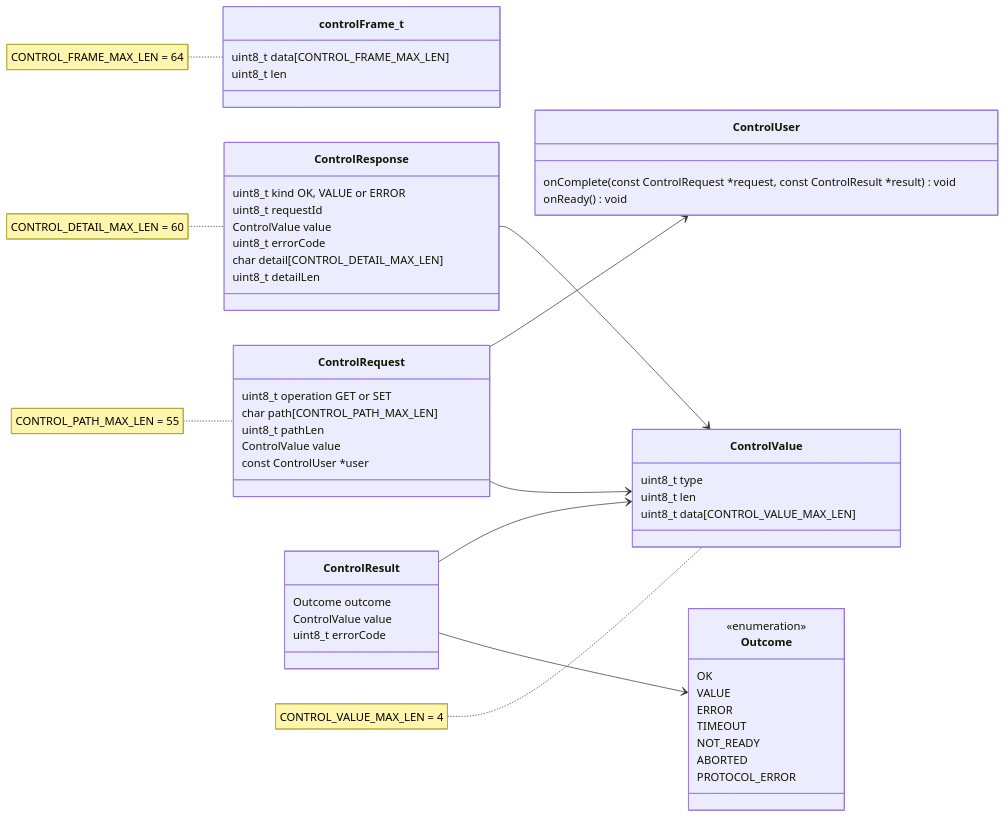
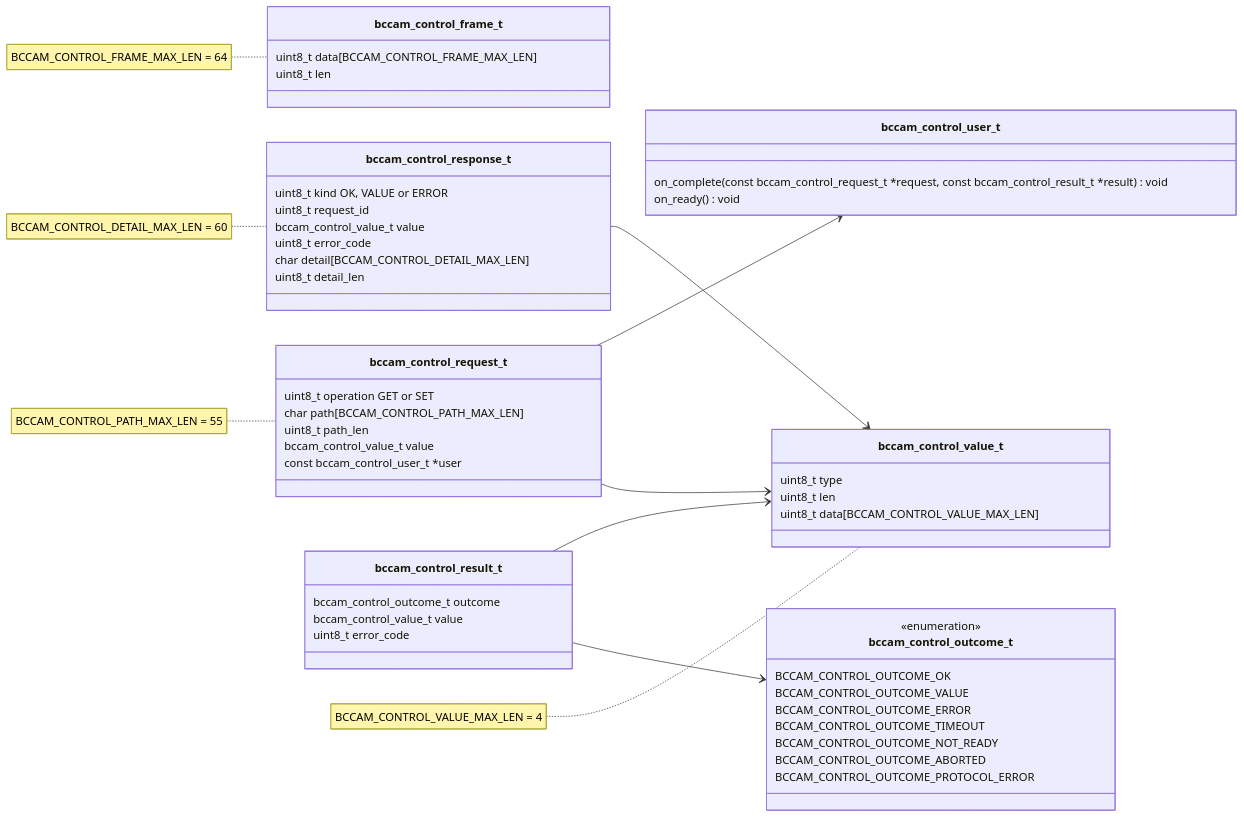
Before and after one commit to bitcraze/crazyflie-firmware: the second of 9 diagrams in docs/functional-areas/camera-deck-control.md, drawn with Mermaid. The commit also changed other lines of this file, not shown here.

````diff
--- a/docs/functional-areas/camera-deck-control.md
+++ b/docs/functional-areas/camera-deck-control.md
@@ -203,64 +208,64 @@
 ```mermaid
 classDiagram
     direction LR
 
-    class controlFrame_t {
-        uint8_t data[CONTROL_FRAME_MAX_LEN]
+    class bccam_control_frame_t {
+        uint8_t data[BCCAM_CONTROL_FRAME_MAX_LEN]
         uint8_t len
     }
-    note for controlFrame_t "CONTROL_FRAME_MAX_LEN = 64"
+    note for bccam_control_frame_t "BCCAM_CONTROL_FRAME_MAX_LEN = 64"
 
-    class ControlResponse {
+    class bccam_control_response_t {
         uint8_t kind OK, VALUE or ERROR
-        uint8_t requestId
-        ControlValue value
-        uint8_t errorCode
-        char detail[CONTROL_DETAIL_MAX_LEN]
-        uint8_t detailLen
+        uint8_t request_id
+        bccam_control_value_t value
+        uint8_t error_code
+        char detail[BCCAM_CONTROL_DETAIL_MAX_LEN]
+        uint8_t detail_len
     }
-    note for ControlResponse "CONTROL_DETAIL_MAX_LEN = 60"
+    note for bccam_control_response_t "BCCAM_CONTROL_DETAIL_MAX_LEN = 60"
 
-    class ControlRequest {
+    class bccam_control_request_t {
         uint8_t operation GET or SET
-        char path[CONTROL_PATH_MAX_LEN]
-        uint8_t pathLen
-        ControlValue value
-        const ControlUser *user
+        char path[BCCAM_CONTROL_PATH_MAX_LEN]
+        uint8_t path_len
+        bccam_control_value_t value
+        const bccam_control_user_t *user
     }
-    note for ControlRequest "CONTROL_PATH_MAX_LEN = 55"
+    note for bccam_control_request_t "BCCAM_CONTROL_PATH_MAX_LEN = 55"
 
-    class ControlUser {
-        onComplete(const ControlRequest *request, const ControlResult *result) void
-        onReady() void
+    class bccam_control_user_t {
+        on_complete(const bccam_control_request_t *request, const bccam_control_result_t *result) void
+        on_ready() void
     }
 
-    class ControlResult {
-        Outcome outcome
-        ControlValue value
-        uint8_t errorCode
+    class bccam_control_result_t {
+        bccam_control_outcome_t outcome
+        bccam_control_value_t value
+        uint8_t error_code
     }
 
-    class Outcome {
+    class bccam_control_outcome_t {
         <<enumeration>>
-        OK
-        VALUE
-        ERROR
-        TIMEOUT
-        NOT_READY
-        ABORTED
-        PROTOCOL_ERROR
+        BCCAM_CONTROL_OUTCOME_OK
+        BCCAM_CONTROL_OUTCOME_VALUE
+        BCCAM_CONTROL_OUTCOME_ERROR
+        BCCAM_CONTROL_OUTCOME_TIMEOUT
+        BCCAM_CONTROL_OUTCOME_NOT_READY
+        BCCAM_CONTROL_OUTCOME_ABORTED
+        BCCAM_CONTROL_OUTCOME_PROTOCOL_ERROR
     }
 
-    class ControlValue {
+    class bccam_control_value_t {
         uint8_t type
         uint8_t len
-        uint8_t data[CONTROL_VALUE_MAX_LEN]
+        uint8_t data[BCCAM_CONTROL_VALUE_MAX_LEN]
     }
-    note for ControlValue "CONTROL_VALUE_MAX_LEN = 4"
+    note for bccam_control_value_t "BCCAM_CONTROL_VALUE_MAX_LEN = 4"
 
-    ControlResult --> Outcome
-    ControlRequest --> ControlValue
-    ControlRequest --> ControlUser
-    ControlResult --> ControlValue
-    ControlResponse --> ControlValue
+    bccam_control_result_t --> bccam_control_outcome_t
+    bccam_control_request_t --> bccam_control_value_t
+    bccam_control_request_t --> bccam_control_user_t
+    bccam_control_result_t --> bccam_control_value_t
+    bccam_control_response_t --> bccam_control_value_t
 ```
````
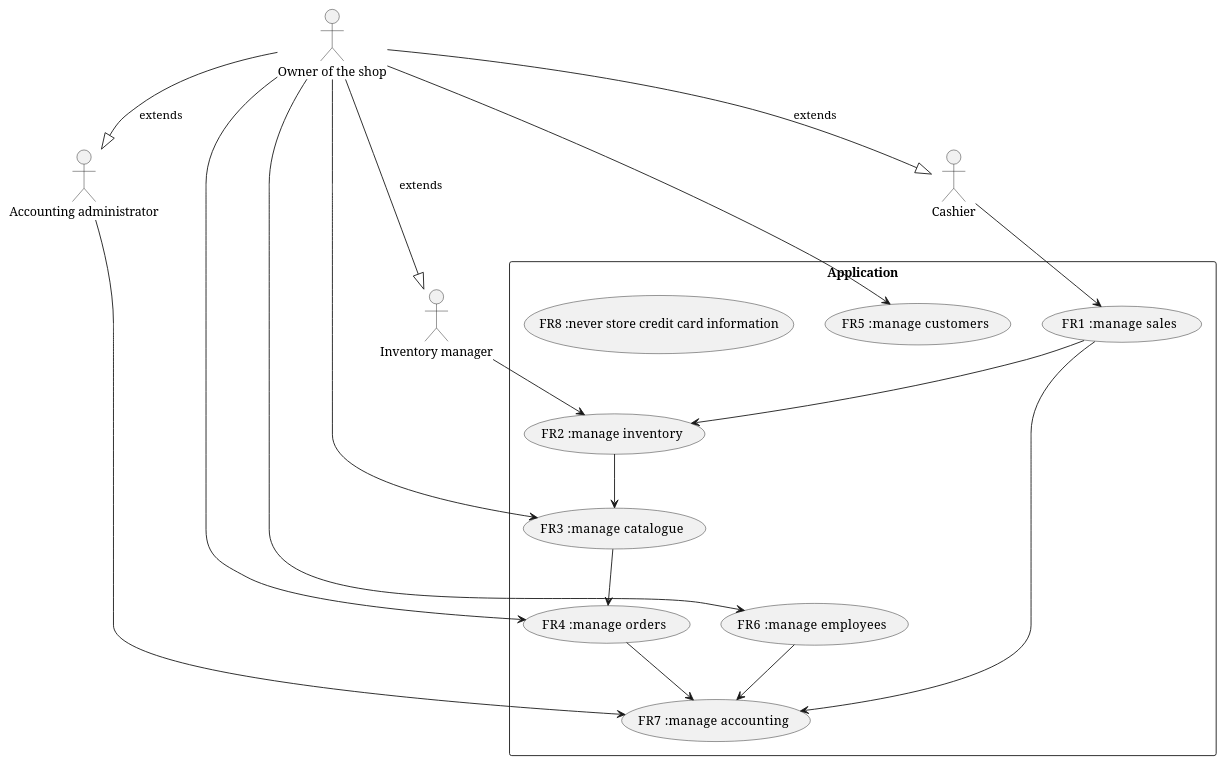
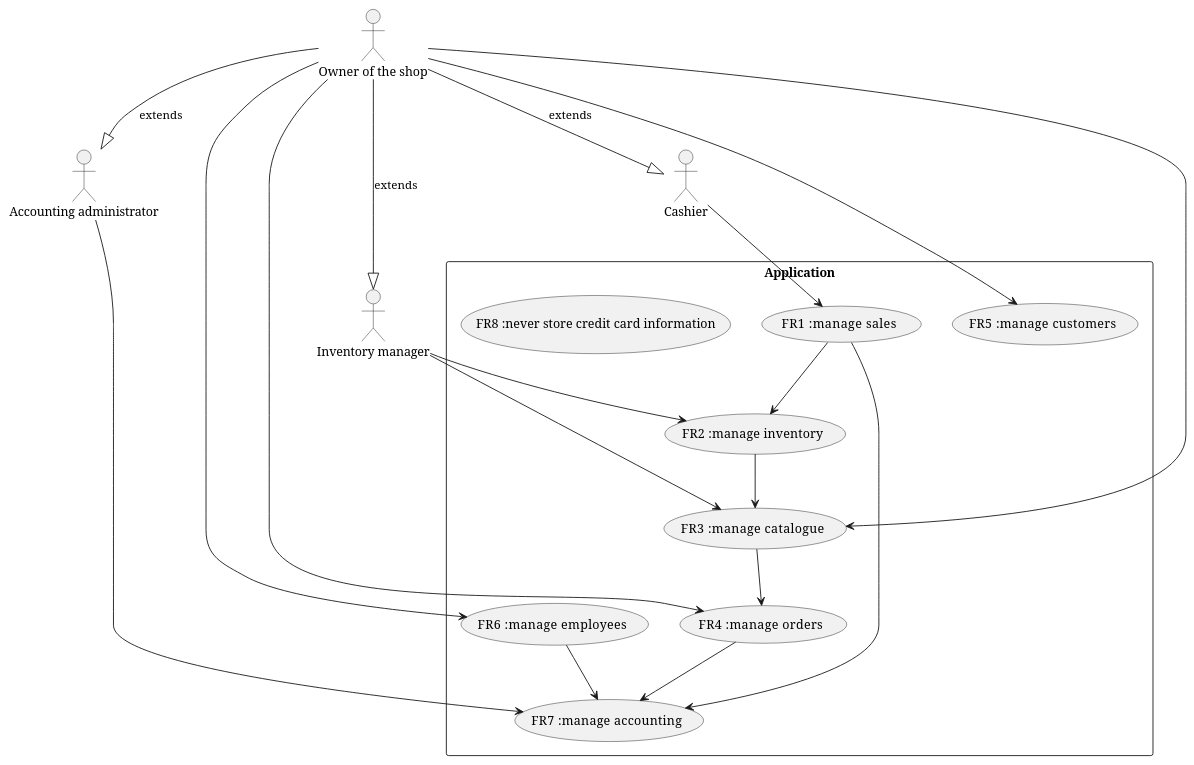
Before and after one commit to b3xul/ezshop: the second of 4 diagrams in Deliverables/RequirementsDocument.md, drawn with PlantUML. The commit also changed other lines of this file, not shown here.

````diff
--- a/Deliverables/RequirementsDocument.md
+++ b/Deliverables/RequirementsDocument.md
@@ -175,32 +174,33 @@
 ```plantuml
 @startuml
 rectangle Application {
 (FR1   :manage sales)
 (FR2   :manage inventory)
 (FR3   :manage catalogue)
 (FR4   :manage orders)
 (FR5   :manage customers)
 (FR6   :manage employees)
 (FR7   :manage accounting)
 (FR8   :never store credit card information)
 }
 
 :Owner of the shop: --|> :Cashier: : extends
 :Owner of the shop: --|> :Inventory manager: : extends
 :Owner of the shop: --> (FR3   :manage catalogue)
 :Owner of the shop: --> (FR4   :manage orders)
 :Owner of the shop: --> (FR5   :manage customers)
 :Owner of the shop: --> (FR6   :manage employees)
 :Owner of the shop: --|> :Accounting administrator: : extends
 :Inventory manager: --> (FR2   :manage inventory)
+:Inventory manager: --> (FR3   :manage catalogue)
 :Cashier: --> (FR1   :manage sales)
 :Accounting administrator: --> (FR7   :manage accounting)
 
 (FR1   :manage sales) --> (FR2   :manage inventory)
 (FR1   :manage sales) --> (FR7   :manage accounting)
 (FR4   :manage orders) --> (FR7   :manage accounting)
 (FR6   :manage employees) --> (FR7   :manage accounting)
 (FR2   :manage inventory) --> (FR3   :manage catalogue)
 (FR3   :manage catalogue) --> (FR4   :manage orders)
 @enduml
 ```
````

_ _ _

• [EXERCISE DESCRIPTION] Check the records above and copy each line that has the string "Owner".

• [COMPLETED TASK]
 :Owner of the shop: --|> :Cashier: : extends
 :Owner of the shop: --|> :Inventory manager: : extends
 :Owner of the shop: --> (FR3   :manage catalogue)
 :Owner of the shop: --> (FR4   :manage orders)
 :Owner of the shop: --> (FR5   :manage customers)
 :Owner of the shop: --> (FR6   :manage employees)
 :Owner of the shop: --|> :Accounting administrator: : extends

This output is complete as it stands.